THE TASK: Could you copy each line of the listing below that has the word "bottom"?

MATERIAL TO PROCESS:
····················

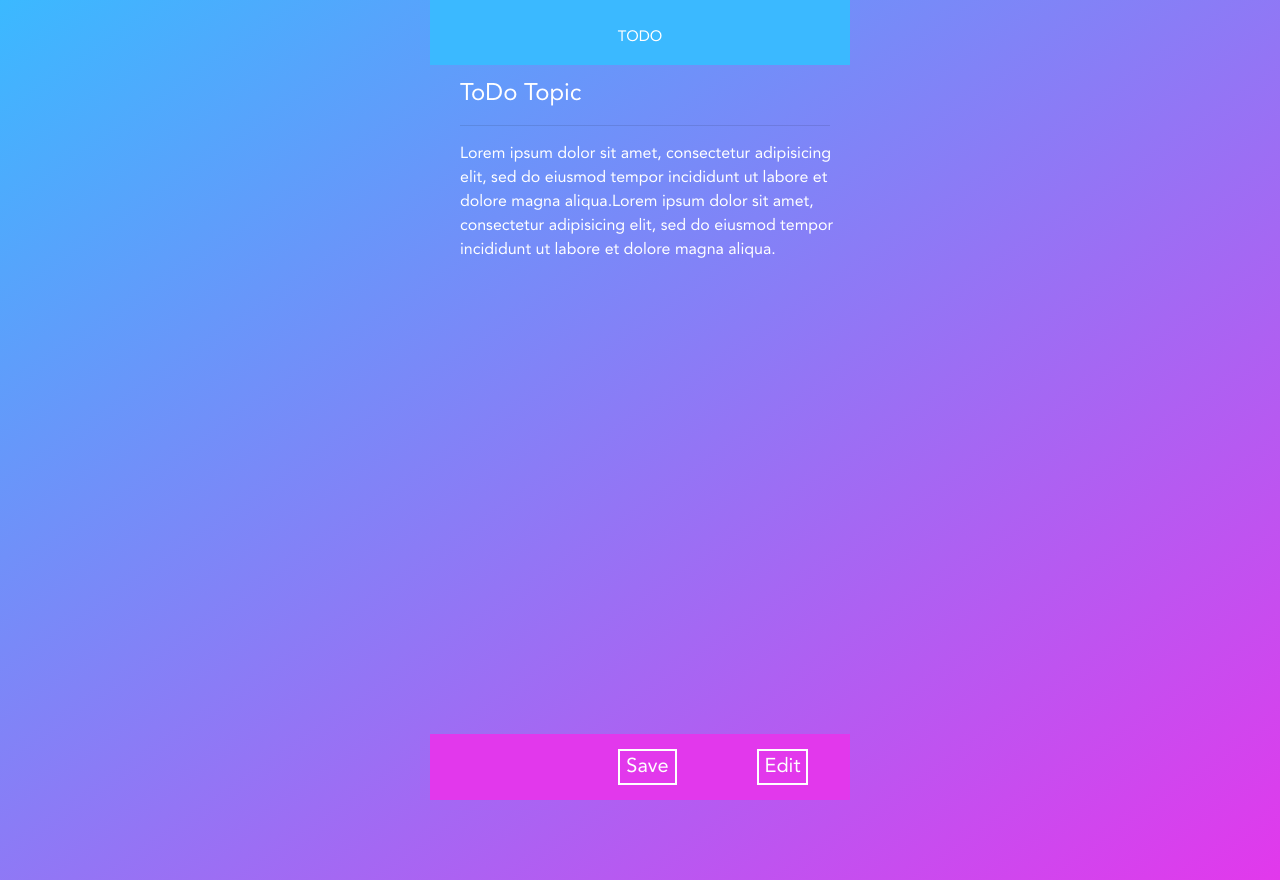
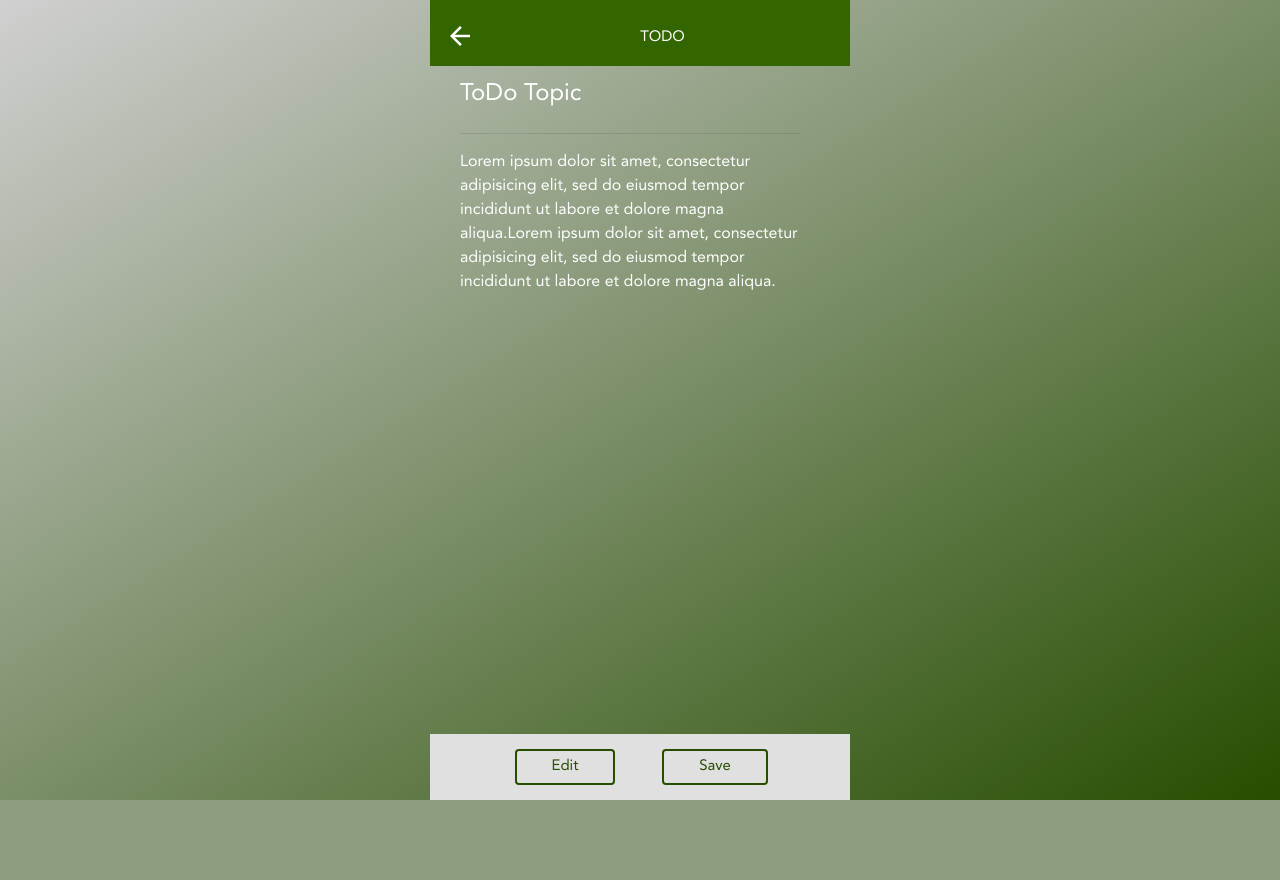
Before and after one commit to nitesh796/ToDoApp, a PHP site: page /details.php in a window 1280 px wide. After the commit the page ends 800 px from the top, so only its background shows below. Run offline with PHP 8.4, Linux system fonts and the light colour scheme.

Commit message:
designing

```diff
--- a/css/details.css
+++ b/css/details.css
@@ -7,23 +7,34 @@
   @import '~pretty-checkbox/src/pretty-checkbox.scss';
 body{
     font-family: 'Avenir';
-    background: linear-gradient(to bottom right,#3BB9FF , #E238EC);
+    /* background: linear-gradient(to bottom right,#3BB9FF , #E238EC); */
 }
-
+.list-container-full {
+    background: linear-gradient(to bottom right,#D0D0D0 , #264d00);
+      background-repeat: no-repeat;
+      min-height:100vh;
+      overflow: hidden;
+  }
 .list-container-mobile {
     max-width: 420px;
     margin: 0 auto;
     position: relative;
-    min-height: 100vh;
 }
 .header{
-    background-color: #3BB9FF;
+    background-color: #336600;
     padding: 25px 0 15px 0;
     text-align: center;
     position: fixed;
     top: 0;
     z-index: 999;
     width: 420px;
+}
+.header i{
+    float: left;
+    color: white;
+    margin-top: -4px;
+    margin-left: 15px;
+    font-size: 30px;
 }
 .header a {
     color: white;
@@ -33,6 +44,7 @@ body{
     margin-top: 80px;
     color: white;
     margin-left:30px;
+    margin-right: 30px;
 }
 .contents-header{
 overflow: hidden;
@@ -48,33 +60,56 @@ p{
 .footer {
   padding: 15px 0;
   text-align: center;
-  background-color: #E238EC;
+  background-color: #E0E0E0;
   position: fixed;
   bottom: 0;
   width: 420px;
   display: flex;
-  padding-left: 150px;
+}
+.deletebtn{
+    float: left;
+    width: 150px;
+    /* padding: 5px; */
+}
+button:hover{
+    background: #264d00;
+    color: #D0D0D0 ;
+}
+.save_btns{
+    background: transparent;
+    border-radius:4px;
+    color: #264d00;
+    border: 2px solid #264d00;
+    font-size: 15px;
+    padding-top: 5px;
+    padding-bottom: 5px;
+    padding-left: 35px;
+    padding-right: 35px;
+}
+.control-group{
+    margin-top: 100px;
+    color: white;
+}
+.edit{
+    display: none;
+}
+.edit_btns{
+    background: transparent;
+    border-radius:4px;
+    color: #264d00;
+    border: 2px solid #264d00;
+    font-size: 15px;
+    padding-top: 5px;
+    padding-bottom: 5px;
+    padding-left: 35px;
+    padding-right: 35px;
 }
 .savebtn{
-    float: left;
+    float: right;
     width: 150px;
 }
-button:hover{
-    background: white;
-    color: #E238EC;
-}
-.btns{
-    background: transparent;
-    border: none;
-    color: white;
-    border: 2px solid white;
-    padding-left: 6px;
-    font-size: 20px;
-    padding-right: 6px;
-}
-.deletebtn{
-    float: right;
-    width: 150px;
+.center{
+    margin: 0 auto;
 }
 @media (max-width: 425px) {
   .header,
--- a/details.php
+++ b/details.php
@@ -6,30 +6,40 @@
   <title>Details</title>
   <link rel="stylesheet" href="css/bootstrap.min.css">
   <link rel="stylesheet" href="css/details.css">
+  <link rel="stylesheet" href="css/material-icons.css">
 </head>
 <body>
+
+<div class="list-container-full">
   <div class="list-container-mobile">
     <div class="header">
-      <a href="#">TODO</a>
+      <i class="material-icons">arrow_back</i>
+    <a href="#">TODO</a>
     </div>
     <div class="contents">
       <div class="contents-header">
         <h4> ToDo Topic</h4>
-        <hr>
       </div>
+      <hr>
       <div class="contents-details">
-        <p>Lorem ipsum dolor sit amet, consectetur adipisicing elit, sed do eiusmod tempor incididunt ut labore et dolore magna aliqua.Lorem ipsum dolor sit amet, consectetur adipisicing elit, sed do eiusmod tempor incididunt ut labore et dolore magna aliqua.  </p>
+        <label><p>Lorem ipsum dolor sit amet, consectetur adipisicing elit, sed do eiusmod tempor incididunt ut labore et dolore magna aliqua.Lorem ipsum dolor sit amet, consectetur adipisicing elit, sed do eiusmod tempor incididunt ut labore et dolore magna aliqua.  </p></label>
       </div>
-    </div><!-- end of contents -->
+    </div> <!--end of contents -->
+
+
     <div class="footer">
+      <div class="center">
+    <div class="deletebtn">
+        <button type="button" name="edit_btton" class="edit_btns">Edit</button>
+      </div>
       <div class="savebtn">
-        <button type="button" name="save_button" class="btns">Save</button>
+        <button type="button" name="save_button" class="save_btns">Save</button>
       </div>
-      <div class="deletebtn">
-        <button type="button" name="edit_btton" class="btns">Edit</button>
-      </div>
+</div>
+
     </div> <!-- end of footer -->
   </div><!-- end list-container-mobile -->
+</div> <!-- end list-container-full-->
   <script src="./js/jquery-3.3.1.min.js"></script>
   <script src="./js/bootstrap.min.js"></script>
   <script src="./js/details.js"></script>
--- a/js/details.js
+++ b/js/details.js
@@ -20,4 +20,24 @@ $(document).ready(function() {
       $(".contents").html(data);
     }
   });
+
+  $(".edit_btns").click(function(){
+    $(".contents").attr('contentEditable',true);
+    $(".contents-header").css('border','3px solid #ADD8E6');
+    $(".contents-header").css('background','white').css('padding','10px 10px');
+    $(".contents-header").css('border-radius','6px').css('color','#264d00');
+    $(".contents-details").css('border','3px solid #ADD8E6').css('padding-top','10px');
+    $(".contents-details").css('background','white').css('padding-left','10px');
+    $(".contents-details").css('color','#264d00').css('border-radius','6px');
+    // $(".contents-details")
 });
+$(".save_btns").click(function(){
+$(".contents").attr("contentEditable",false);
+$(".contents-header").css('border','none');
+    $(".contents-header").css('background','none').css('padding','none');
+    $(".contents-header").css('border-radius','none').css('color','white');
+    $(".contents-details").css('border','none').css('padding-top','none');
+    $(".contents-details").css('background','none').css('padding-left','none');
+    $(".contents-details").css('color','white').css('border-radius','none');
+});
+});
```
Also changed, not shown: css/list.css (+25 -14 lines), list.html (line endings or trailing spaces).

····················

ANSWER BOX:
-    background: linear-gradient(to bottom right,#3BB9FF , #E238EC);
+    /* background: linear-gradient(to bottom right,#3BB9FF , #E238EC); */
+    background: linear-gradient(to bottom right,#D0D0D0 , #264d00);
   bottom: 0;
+    padding-bottom: 5px;
+    padding-bottom: 5px;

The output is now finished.